Directions:
Copy every line of the entries that includes the word "index".

Input material:
[Start of Attachment]

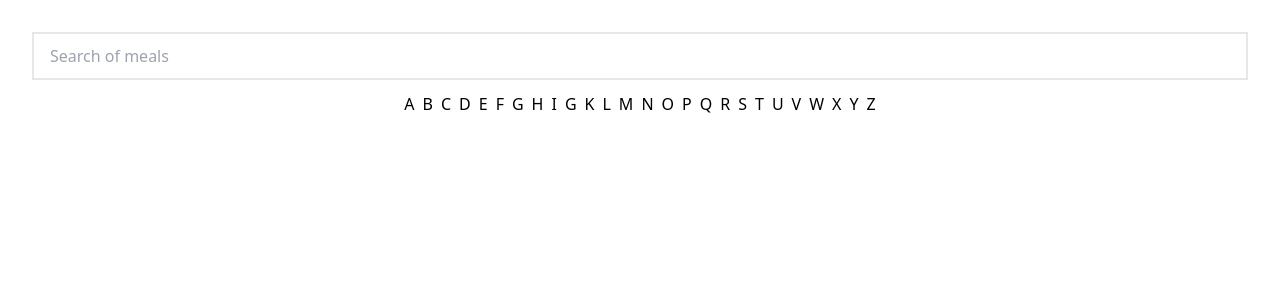
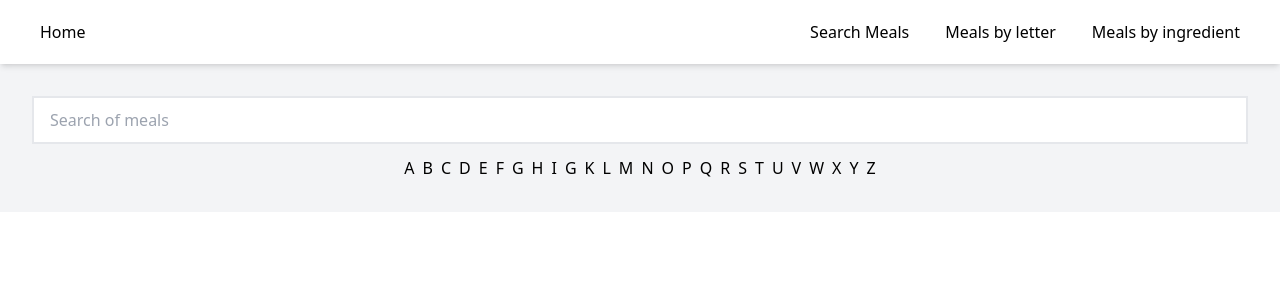
Before and after one commit to solaiman-naderi/vue-foodFounder, a Vue app: page / in a window 1280 px wide. Shown: the top 300 px of the page. Built offline with nearby package versions, Linux system fonts and the light colour scheme; no server answers.

Commit message:
Feat: Create a dynamic layout

```diff
--- /dev/null
+++ b/src/components/Layouts/MainLayout/index.vue
@@ -0,0 +1,13 @@
+<template>
+  <div class="bg-gray-100 h-full">
+    <NavBar />
+
+    <main>
+      <router-view />
+    </main>
+  </div>
+</template>
+
+<script setup>
+import NavBar from '../NavBar.vue'
+</script>
--- /dev/null
+++ b/src/components/Layouts/NavBar.vue
@@ -0,0 +1,26 @@
+<template>
+  <header class="w-full h-16 shadow-md bg-white flex items-center justify-between px-8">
+    <router-link
+      :to="{ name: 'home' }"
+      class="hover:bg-orange-100 text-black hover:text-gray-700 p-2 rounded-lg"
+      >Home</router-link
+    >
+    <div class="[&>*]:ml-5">
+      <router-link
+        :to="{ name: 'byName' }"
+        class="hover:bg-orange-100 text-black hover:text-gray-700 p-2 rounded-lg"
+        >Search Meals</router-link
+      >
+      <router-link
+        :to="{ name: 'byLetter' }"
+        class="hover:bg-orange-100 text-black hover:text-gray-700 p-2 rounded-lg"
+        >Meals by letter</router-link
+      >
+      <router-link
+        :to="{ name: 'byIngredient' }"
+        class="hover:bg-orange-100 text-black hover:text-gray-700 p-2 rounded-lg"
+        >Meals by ingredient</router-link
+      >
+    </div>
+  </header>
+</template>
--- a/src/router/index.ts
+++ b/src/router/index.ts
@@ -1,16 +1,37 @@
 import { createRouter, createWebHistory } from 'vue-router'
+
 import Home from '@/views/Home.vue'
-import MealList from '@/views/MealList.vue'
+import MealsByName from '@/views/MealsByName.vue'
+import MealsByLetter from '@/views/MealsByLetter.vue'
+import MealsByIngredients from '@/views/MealsByIngredients.vue'
+import MainLayout from '@/components/Layouts/MainLayout/index.vue'
+
 const routes = [
   {
     path: '/',
-    name: 'home',
-    component: Home
-  },
-  {
-    path: '/letter/:letter',
-    name: 'byLetter',
-    component: MealList
+    component: MainLayout,
+    children: [
+      {
+        path: '/',
+        name: 'home',
+        component: Home
+      },
+      {
+        path: '/by-letter:letter?',
+        name: 'byLetter',
+        component: MealsByLetter
+      },
+      {
+        path: '/by-ingredients:ingredient?',
+        name: 'byIngredient',
+        component: MealsByIngredients
+      },
+      {
+        path: '/by-name:name?',
+        name: 'byName',
+        component: MealsByName
+      }
+    ]
   }
 ]
 const router = createRouter({
--- /dev/null
+++ b/src/views/MealsByIngredients.vue
@@ -0,0 +1,5 @@
+<template>
+  <div>gradients</div>
+</template>
+
+<script setup></script>
--- /dev/null
+++ b/src/views/MealsByLetter.vue
@@ -0,0 +1,5 @@
+<template>
+  <div>Letter</div>
+</template>
+
+<script setup></script>
--- a/src/views/MealList.vue
+++ b/src/views/MealsByName.vue
@@ -1,5 +1,5 @@
 <template>
-  <div>Meals</div>
+  <div>Name</div>
 </template>
 
 <script setup></script>
```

[End of Attachment]

Written solution:
+++ b/src/components/Layouts/MainLayout/index.vue
--- a/src/router/index.ts
+++ b/src/router/index.ts
+import MainLayout from '@/components/Layouts/MainLayout/index.vue'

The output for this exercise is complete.